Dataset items
*** Block opens ***
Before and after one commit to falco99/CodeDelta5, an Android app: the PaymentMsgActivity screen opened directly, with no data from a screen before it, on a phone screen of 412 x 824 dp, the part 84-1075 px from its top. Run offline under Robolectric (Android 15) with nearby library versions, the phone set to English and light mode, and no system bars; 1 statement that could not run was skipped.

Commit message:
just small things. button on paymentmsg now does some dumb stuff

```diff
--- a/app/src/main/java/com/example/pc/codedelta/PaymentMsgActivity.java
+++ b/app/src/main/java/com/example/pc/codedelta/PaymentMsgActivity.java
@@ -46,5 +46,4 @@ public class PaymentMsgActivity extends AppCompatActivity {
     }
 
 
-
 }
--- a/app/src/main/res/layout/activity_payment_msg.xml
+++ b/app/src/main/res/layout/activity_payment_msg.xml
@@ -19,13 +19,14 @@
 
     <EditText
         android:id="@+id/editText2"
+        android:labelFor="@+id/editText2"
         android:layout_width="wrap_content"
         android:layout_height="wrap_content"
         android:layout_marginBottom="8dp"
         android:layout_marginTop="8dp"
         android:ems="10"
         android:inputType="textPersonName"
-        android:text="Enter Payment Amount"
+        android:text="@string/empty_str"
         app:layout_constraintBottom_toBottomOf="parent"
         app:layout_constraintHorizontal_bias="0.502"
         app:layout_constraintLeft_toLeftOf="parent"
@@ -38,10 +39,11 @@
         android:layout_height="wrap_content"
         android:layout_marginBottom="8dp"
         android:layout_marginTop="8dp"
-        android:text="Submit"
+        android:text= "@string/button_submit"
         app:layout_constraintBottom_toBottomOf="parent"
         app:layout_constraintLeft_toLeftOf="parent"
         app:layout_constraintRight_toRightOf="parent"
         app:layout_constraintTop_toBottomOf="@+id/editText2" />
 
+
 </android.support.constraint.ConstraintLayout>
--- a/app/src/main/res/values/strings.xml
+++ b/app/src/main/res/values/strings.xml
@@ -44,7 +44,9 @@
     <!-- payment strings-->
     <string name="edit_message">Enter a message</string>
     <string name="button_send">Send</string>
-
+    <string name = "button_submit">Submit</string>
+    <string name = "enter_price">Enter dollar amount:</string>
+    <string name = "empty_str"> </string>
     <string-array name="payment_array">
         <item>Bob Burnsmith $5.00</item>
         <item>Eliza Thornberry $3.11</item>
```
*** Block closes ***
*PROBLEM REQUIREMENTS*:
Tally the lines in the records above that contain the word "message". Write the number and nothing else.

*EXERCISE SOLUTION*:
2